(Extracted data entries)
********

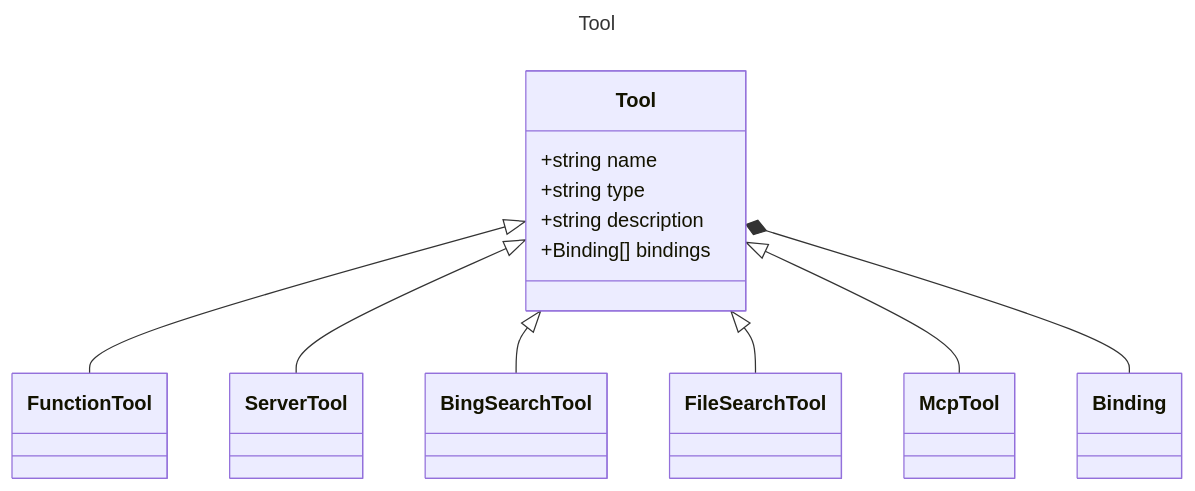
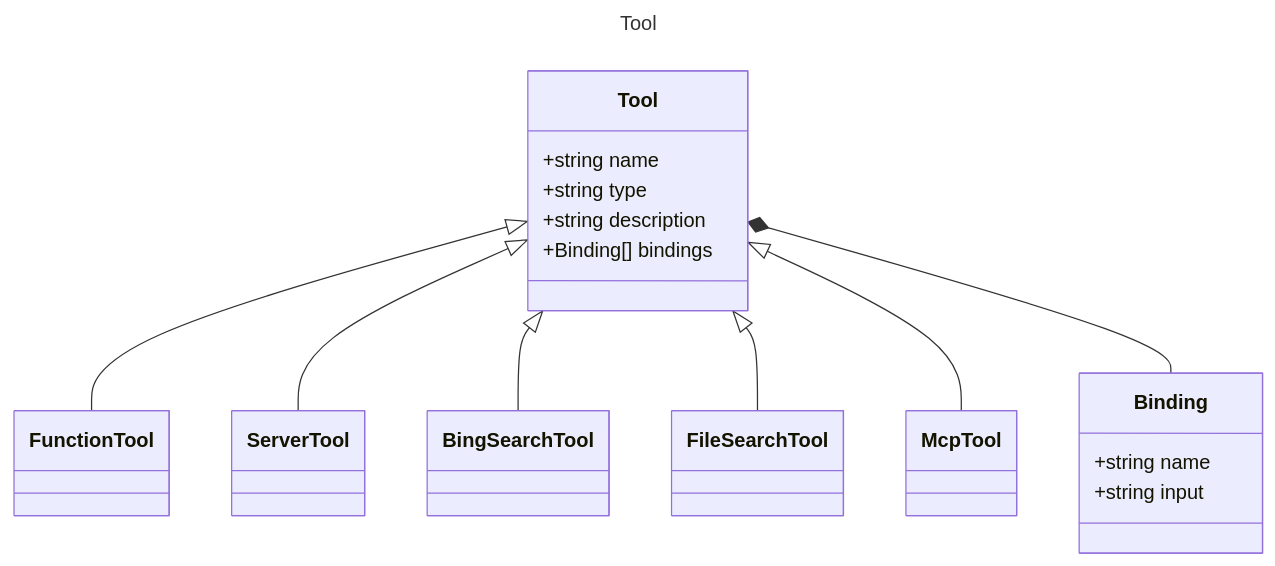
The diagram in specification/prompty/docs/Tool.md (microsoft/prompty), drawn with Mermaid before and after one commit. The commit also changed 14 other files, not shown here.

````diff
--- a/specification/prompty/docs/Tool.md
+++ b/specification/prompty/docs/Tool.md
@@ -7,18 +7,22 @@
 ```mermaid
 ---
 title: Tool
 ---
 classDiagram
+    class Binding {
+        +string name
+        +string input
+    }
     class Tool {
         +string name
         +string type
         +string description
         +Binding[] bindings
     }
     Tool <|-- FunctionTool
     Tool <|-- ServerTool
     Tool <|-- BingSearchTool
     Tool <|-- FileSearchTool
     Tool <|-- McpTool
     Tool *-- Binding
 ```
````
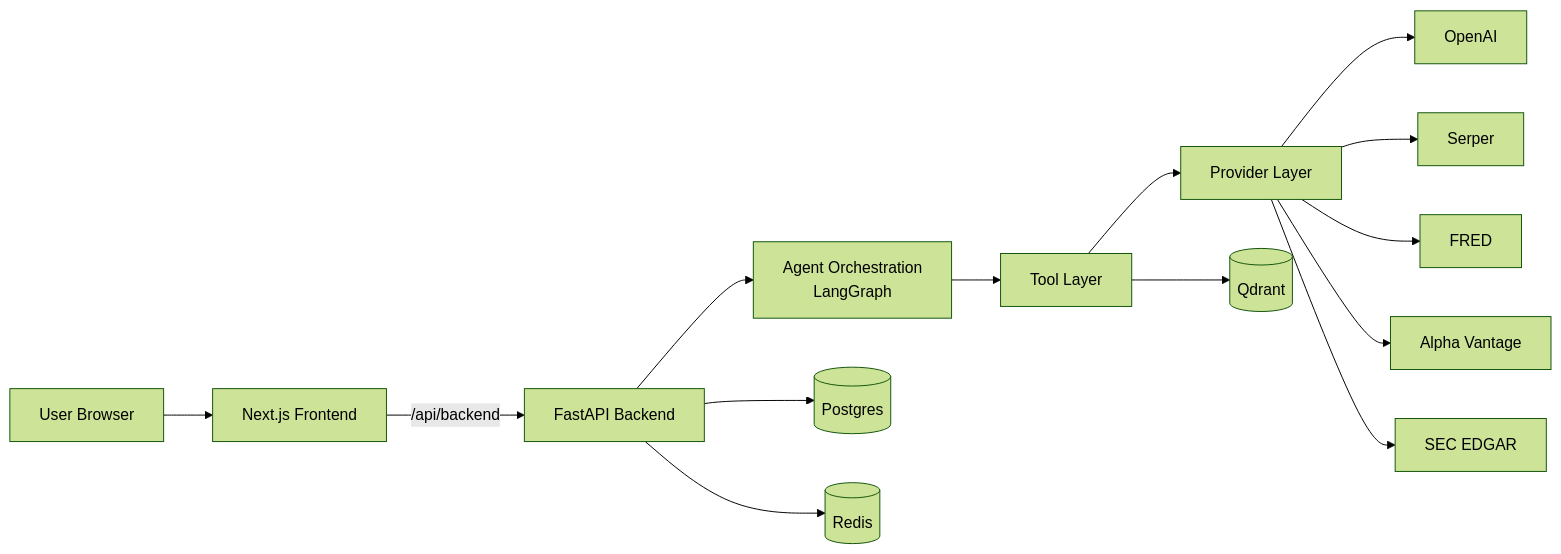
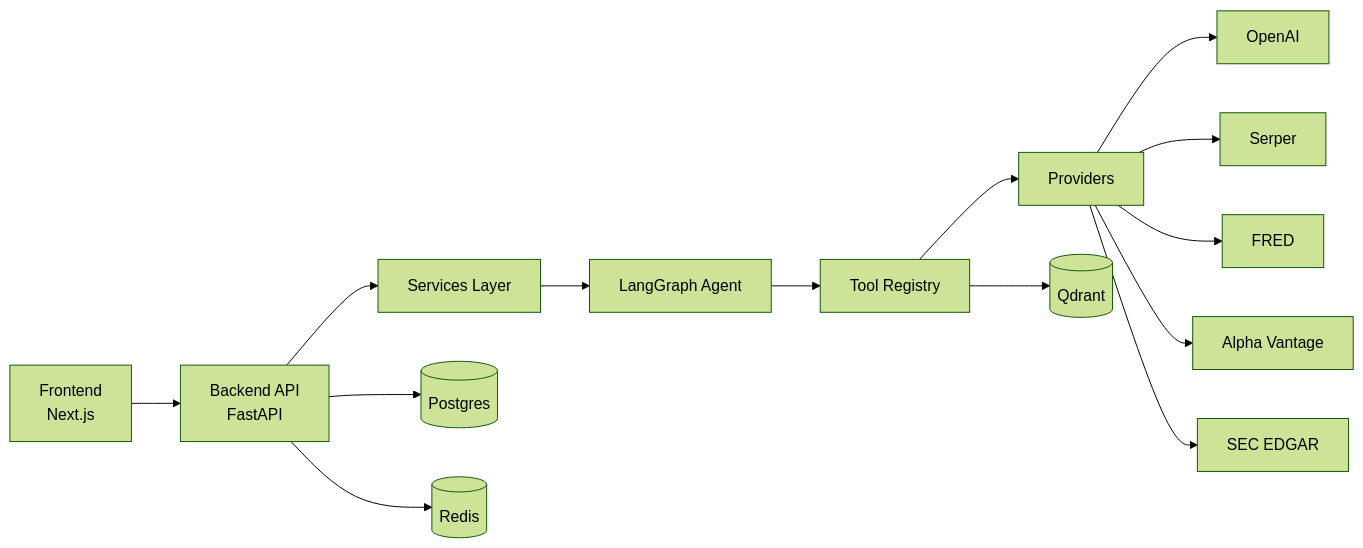
One commit to Fejjii/AlphaLens-AI changed the first of 7 diagrams in docs/architecture.md. Above: the diagram before and after it, drawn with Mermaid (forest theme). The commit also changed other lines of this file and 18 other files, not shown here.

````diff
--- a/docs/architecture.md
+++ b/docs/architecture.md
@@ -7,35 +7,18 @@
 ```mermaid
 flowchart LR
-    U[User Browser]
-    FE[Next.js Frontend]
-    BE[FastAPI Backend]
-    ORCH[Agent Orchestration<br/>LangGraph]
-    TOOLS[Tool Layer]
-    PROV[Provider Layer]
+    FE[Frontend<br/>Next.js] --> API[Backend API<br/>FastAPI]
+    API --> SVC[Services Layer]
+    SVC --> AG[LangGraph Agent]
+    AG --> TL[Tool Registry]
+    TL --> PR[Providers]
 
-    PG[(Postgres)]
-    RD[(Redis)]
-    QD[(Qdrant)]
+    API --> PG[(Postgres)]
+    API --> RD[(Redis)]
+    TL --> QD[(Qdrant)]
 
-    OA[OpenAI]
-    SP[Serper]
-    FR[FRED]
-    AV[Alpha Vantage]
-    SEC[SEC EDGAR]
-
-    U --> FE
-    FE -->|/api/backend| BE
-    BE --> ORCH
-    ORCH --> TOOLS
-    TOOLS --> PROV
-
-    BE --> PG
-    BE --> RD
-    TOOLS --> QD
-
-    PROV --> OA
-    PROV --> SP
-    PROV --> FR
-    PROV --> AV
-    PROV --> SEC
+    PR --> OA[OpenAI]
+    PR --> SP[Serper]
+    PR --> FR[FRED]
+    PR --> AV[Alpha Vantage]
+    PR --> SEC[SEC EDGAR]
 ```
````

********

Aim of the exercise
Find the string "docs" in the records, then copy each line where it occurs.

Answer
The diagram in specification/prompty/docs/Tool.md (microsoft/prompty), drawn with Mermaid before and after one commit. The commit also changed 14 other files, not shown here.
--- a/specification/prompty/docs/Tool.md
+++ b/specification/prompty/docs/Tool.md
One commit to Fejjii/AlphaLens-AI changed the first of 7 diagrams in docs/architecture.md. Above: the diagram before and after it, drawn with Mermaid (forest theme). The commit also changed other lines of this file and 18 other files, not shown here.
--- a/docs/architecture.md
+++ b/docs/architecture.md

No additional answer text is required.